▸ ACTIVITY: Show all lines below holding the string "sourcePoint".

(Records from a data source)
Content starts

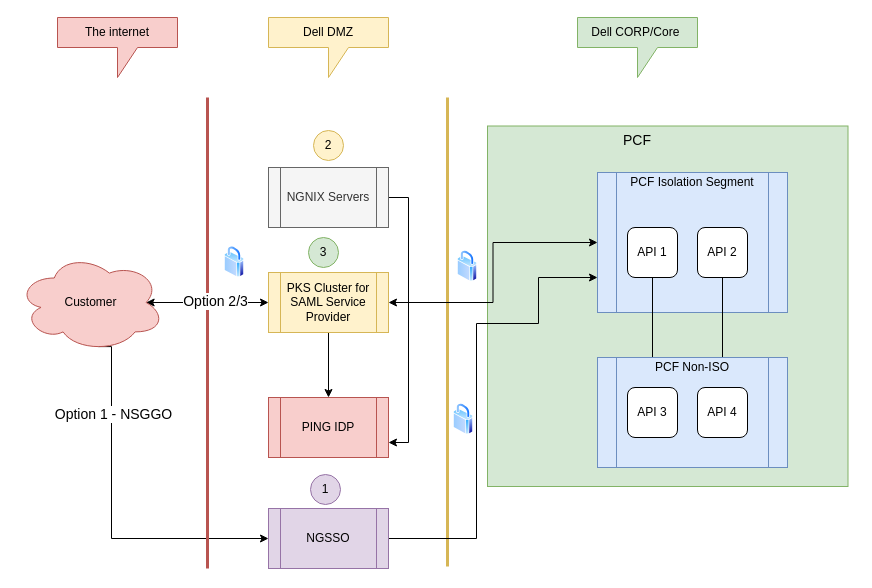
Earlier version of the draw.io diagram PKS-PCF.drawio (rama78/app-config). Source tidied: cells renumbered, new cells numbered last; positions are measured from the earlier drawing's top-left corner, leaving out a move shared by most shapes. Both pictures are drawn from the tidied source at 100%, with x=0, y=0 at pixel (17, 17).
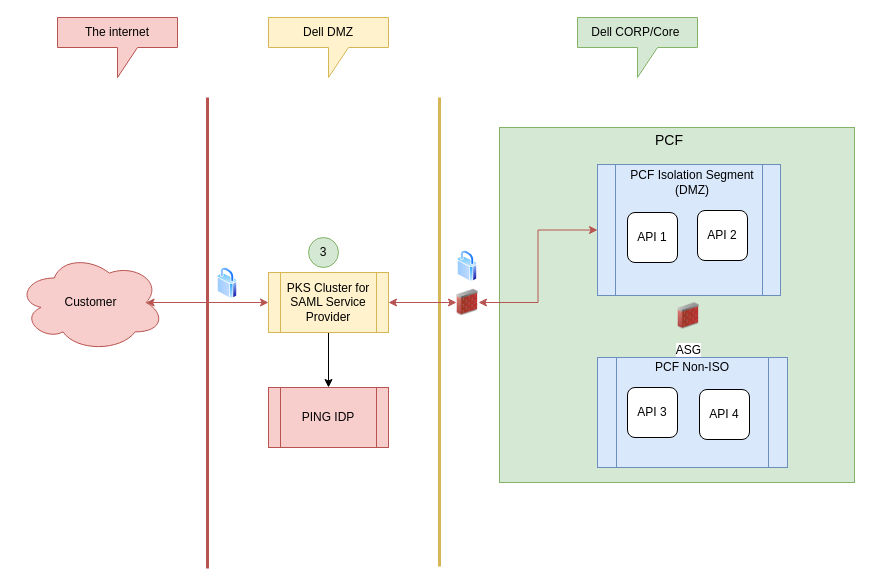
The same diagram, later.

The change refers to these unchanged cells:
```xml
<mxCell id="6" value="Customer" style="ellipse;shape=cloud;whiteSpace=wrap;html=1;fillColor=#f8cecc;strokeColor=#b85450;" parent="1" vertex="1">
  <mxGeometry y="236" width="147" height="98" as="geometry" />
</mxCell>
<mxCell id="7" style="endArrow=none;html=1;strokeWidth=3;fillColor=#f8cecc;strokeColor=#b85450;" parent="1" edge="1">
  <mxGeometry relative="1" as="geometry">
    <mxPoint x="190" y="551" as="sourcePoint" />
    <mxPoint x="190" y="80" as="targetPoint" />
  </mxGeometry>
</mxCell>
<mxCell id="12" value="PKS Cluster for SAML Service Provider" style="shape=process;whiteSpace=wrap;html=1;backgroundOutline=1;fillColor=#fff2cc;strokeColor=#d6b656;" parent="1" vertex="1">
  <mxGeometry x="251" y="255" width="120" height="60" as="geometry" />
</mxCell>
<mxCell id="28" value="API 3" style="rounded=1;whiteSpace=wrap;html=1;" parent="1" vertex="1">
  <mxGeometry x="610" y="370" width="50" height="50" as="geometry" />
</mxCell>
```

What changed in the source:
```diff
@@
     <mxCell id="2" style="whiteSpace=wrap;html=1;fillColor=#d5e8d4;strokeColor=#82b366;" parent="1" vertex="1">
-      <mxGeometry x="470" y="108.5" width="360.5" height="360.5" as="geometry" />
+      <mxGeometry x="482" y="110" width="355" height="355" as="geometry" />
     </mxCell>
-    <mxCell id="3" style="edgeStyle=orthogonalEdgeStyle;rounded=0;jettySize=auto;html=1;strokeWidth=1;exitX=0.875;exitY=0.5;exitDx=0;exitDy=0;exitPerimeter=0;startArrow=classic;startFill=1;" parent="1" edge="1" source="6" target="12">
+    <mxCell id="3" style="edgeStyle=orthogonalEdgeStyle;rounded=0;jettySize=auto;html=1;strokeWidth=1;exitX=0.875;exitY=0.5;exitDx=0;exitDy=0;exitPerimeter=0;startArrow=classic;startFill=1;fillColor=#f8cecc;strokeColor=#b85450;" parent="1" edge="1" source="6" target="12">
       <mxGeometry relative="1" as="geometry" />
     </mxCell>
-    <mxCell id="4" style="edgeStyle=orthogonalEdgeStyle;rounded=0;jettySize=auto;html=1;exitX=0.55;exitY=0.95;exitDx=0;exitDy=0;exitPerimeter=0;entryX=0;entryY=0.5;entryDx=0;entryDy=0;" parent="1" edge="1" source="6" target="35">
-      <mxGeometry relative="1" as="geometry">
-        <Array as="points">
-          <mxPoint x="94" y="521" />
-        </Array>
-      </mxGeometry>
-    </mxCell>
-    <mxCell id="5" value="&lt;font style=&quot;font-size: 14px&quot;&gt;Option 1 - NSGGO&lt;/font&gt;" style="edgeLabel;html=1;align=center;verticalAlign=middle;" parent="4" vertex="1">
-      <mxGeometry x="-0.55" y="1" relative="1" as="geometry" />
-    </mxCell>
@@
-    <mxCell id="8" value="&lt;font style=&quot;font-size: 14px&quot;&gt;Option 2/3&lt;/font&gt;" style="edgeLabel;html=1;align=center;verticalAlign=middle;" parent="7" vertex="1">
-      <mxGeometry x="0.14" y="-7" relative="1" as="geometry" />
-    </mxCell>
     <mxCell id="9" style="endArrow=none;html=1;strokeWidth=3;fillColor=#fff2cc;strokeColor=#d6b656;" parent="1" edge="1">
       <mxGeometry relative="1" as="geometry">
-        <mxPoint x="430" y="549" as="sourcePoint" />
-        <mxPoint x="430" y="80" as="targetPoint" />
+        <mxPoint x="422" y="549" as="sourcePoint" />
+        <mxPoint x="422" y="80" as="targetPoint" />
       </mxGeometry>
     </mxCell>
-    <mxCell id="10" style="edgeStyle=orthogonalEdgeStyle;rounded=0;jettySize=auto;html=1;strokeWidth=1;startArrow=classic;startFill=1;entryX=0;entryY=0.5;entryDx=0;entryDy=0;" parent="1" edge="1" source="12" target="14">
+    <mxCell id="10" style="edgeStyle=orthogonalEdgeStyle;rounded=0;jettySize=auto;html=1;strokeWidth=1;startArrow=classic;startFill=1;entryX=0;entryY=0.5;entryDx=0;entryDy=0;fillColor=#f8cecc;strokeColor=#b85450;" parent="1" edge="1" source="38" target="14">
       <mxGeometry relative="1" as="geometry" />
     </mxCell>
@@
     <mxCell id="13" value="&lt;font style=&quot;font-size: 14px&quot;&gt;PCF&lt;/font&gt;" style="text;html=1;strokeColor=none;fillColor=none;align=center;verticalAlign=middle;whiteSpace=wrap;rounded=0;" parent="1" vertex="1">
-      <mxGeometry x="600" y="113" width="40" height="20" as="geometry" />
+      <mxGeometry x="632" y="113" width="40" height="20" as="geometry" />
     </mxCell>
     <mxCell id="14" style="shape=process;whiteSpace=wrap;html=1;backgroundOutline=1;fillColor=#dae8fc;strokeColor=#6c8ebf;" parent="1" vertex="1">
-      <mxGeometry x="580" y="155" width="190" height="140" as="geometry" />
+      <mxGeometry x="580" y="147" width="183" height="131" as="geometry" />
     </mxCell>
-    <mxCell id="15" style="edgeStyle=orthogonalEdgeStyle;rounded=0;jettySize=auto;html=1;" parent="1" edge="1" source="16" target="28">
-      <mxGeometry relative="1" as="geometry" />
-    </mxCell>
     <mxCell id="16" value="API 1" style="rounded=1;whiteSpace=wrap;html=1;" parent="1" vertex="1">
-      <mxGeometry x="610" y="210" width="50" height="50" as="geometry" />
+      <mxGeometry x="610" y="195" width="50" height="50" as="geometry" />
     </mxCell>
-    <mxCell id="17" style="edgeStyle=orthogonalEdgeStyle;rounded=0;jettySize=auto;html=1;" parent="1" edge="1" source="18" target="29">
-      <mxGeometry relative="1" as="geometry" />
-    </mxCell>
     <mxCell id="18" value="API 2" style="rounded=1;whiteSpace=wrap;html=1;" parent="1" vertex="1">
-      <mxGeometry x="680" y="210" width="50" height="50" as="geometry" />
+      <mxGeometry x="680" y="193" width="50" height="50" as="geometry" />
     </mxCell>
     <mxCell id="19" style="perimeter=ellipsePerimeter;html=1;align=center;shadow=0;dashed=0;spacingTop=3;image;image=img/lib/active_directory/secure.svg;" parent="1" vertex="1">
-      <mxGeometry x="207" y="228.8" width="20" height="31.2" as="geometry" />
+      <mxGeometry x="200" y="250" width="20" height="31.2" as="geometry" />
     </mxCell>
@@
-    <mxCell id="25" value="2" style="ellipse;whiteSpace=wrap;html=1;fillColor=#fff2cc;strokeColor=#d6b656;" parent="1" vertex="1">
-      <mxGeometry x="296" y="113" width="30" height="30" as="geometry" />
-    </mxCell>
     <mxCell id="26" value="PING IDP" style="shape=process;whiteSpace=wrap;html=1;backgroundOutline=1;fillColor=#f8cecc;strokeColor=#b85450;" parent="1" vertex="1">
-      <mxGeometry x="251" y="380" width="120" height="60" as="geometry" />
+      <mxGeometry x="251" y="370" width="120" height="60" as="geometry" />
     </mxCell>
@@
     <mxCell id="29" value="API 4" style="rounded=1;whiteSpace=wrap;html=1;" parent="1" vertex="1">
-      <mxGeometry x="680" y="370" width="50" height="50" as="geometry" />
+      <mxGeometry x="682" y="372" width="50" height="50" as="geometry" />
     </mxCell>
-    <mxCell id="30" value="PCF Isolation Segment" style="text;html=1;strokeColor=none;fillColor=none;align=center;verticalAlign=middle;whiteSpace=wrap;rounded=0;" parent="1" vertex="1">
+    <mxCell id="30" value="PCF Isolation Segment (DMZ)" style="text;html=1;strokeColor=none;fillColor=none;align=center;verticalAlign=middle;whiteSpace=wrap;rounded=0;" parent="1" vertex="1">
       <mxGeometry x="610" y="155" width="130" height="20" as="geometry" />
     </mxCell>
-    <mxCell id="31" style="edgeStyle=orthogonalEdgeStyle;rounded=0;jettySize=auto;html=1;entryX=1;entryY=0.75;entryDx=0;entryDy=0;exitX=1;exitY=0.5;exitDx=0;exitDy=0;" parent="1" edge="1" source="32" target="26">
-      <mxGeometry relative="1" as="geometry" />
-    </mxCell>
-    <mxCell id="32" value="NGNIX Servers" style="shape=process;whiteSpace=wrap;html=1;backgroundOutline=1;fillColor=#f5f5f5;strokeColor=#666666;fontColor=#333333;" parent="1" vertex="1">
-      <mxGeometry x="251" y="150" width="120" height="60" as="geometry" />
-    </mxCell>
@@
-    <mxCell id="34" style="edgeStyle=orthogonalEdgeStyle;rounded=0;jettySize=auto;html=1;entryX=0;entryY=0.75;entryDx=0;entryDy=0;" parent="1" edge="1" source="35" target="14">
-      <mxGeometry relative="1" as="geometry">
-        <Array as="points">
-          <mxPoint x="459" y="521" />
-          <mxPoint x="459" y="306" />
-          <mxPoint x="521" y="306" />
-          <mxPoint x="521" y="260" />
-        </Array>
-      </mxGeometry>
-    </mxCell>
-    <mxCell id="35" value="NGSSO" style="shape=process;whiteSpace=wrap;html=1;backgroundOutline=1;fillColor=#e1d5e7;strokeColor=#9673a6;" parent="1" vertex="1">
-      <mxGeometry x="251" y="491" width="120" height="60" as="geometry" />
-    </mxCell>
-    <mxCell id="36" value="1" style="ellipse;whiteSpace=wrap;html=1;fillColor=#e1d5e7;strokeColor=#9673a6;" parent="1" vertex="1">
-      <mxGeometry x="293" y="457" width="30" height="30" as="geometry" />
-    </mxCell>
-    <mxCell id="37" style="perimeter=ellipsePerimeter;html=1;align=center;shadow=0;dashed=0;spacingTop=3;image;image=img/lib/active_directory/secure.svg;" parent="1" vertex="1">
-      <mxGeometry x="436" y="386" width="20" height="31.2" as="geometry" />
-    </mxCell>
+    <mxCell id="38" style="image;html=1;image=img/lib/clip_art/networking/Firewall_02_128x128.png;" parent="1" vertex="1">
+      <mxGeometry x="439" y="241" width="22" height="88" as="geometry" />
+    </mxCell>
+    <mxCell id="39" style="edgeStyle=orthogonalEdgeStyle;rounded=0;jettySize=auto;html=1;strokeWidth=1;startArrow=classic;startFill=1;entryX=0;entryY=0.5;entryDx=0;entryDy=0;fillColor=#f8cecc;strokeColor=#b85450;" parent="1" edge="1" source="12" target="38">
+      <mxGeometry relative="1" as="geometry" />
+    </mxCell>
+    <mxCell id="40" value="ASG" style="image;html=1;image=img/lib/clip_art/networking/Firewall_02_128x128.png;" parent="1" vertex="1">
+      <mxGeometry x="660" y="278" width="22" height="41" as="geometry" />
+    </mxCell>
```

Content ends

▸ WRITTEN ANSWER:
    <mxPoint x="190" y="551" as="sourcePoint" />
-        <mxPoint x="430" y="549" as="sourcePoint" />
+        <mxPoint x="422" y="549" as="sourcePoint" />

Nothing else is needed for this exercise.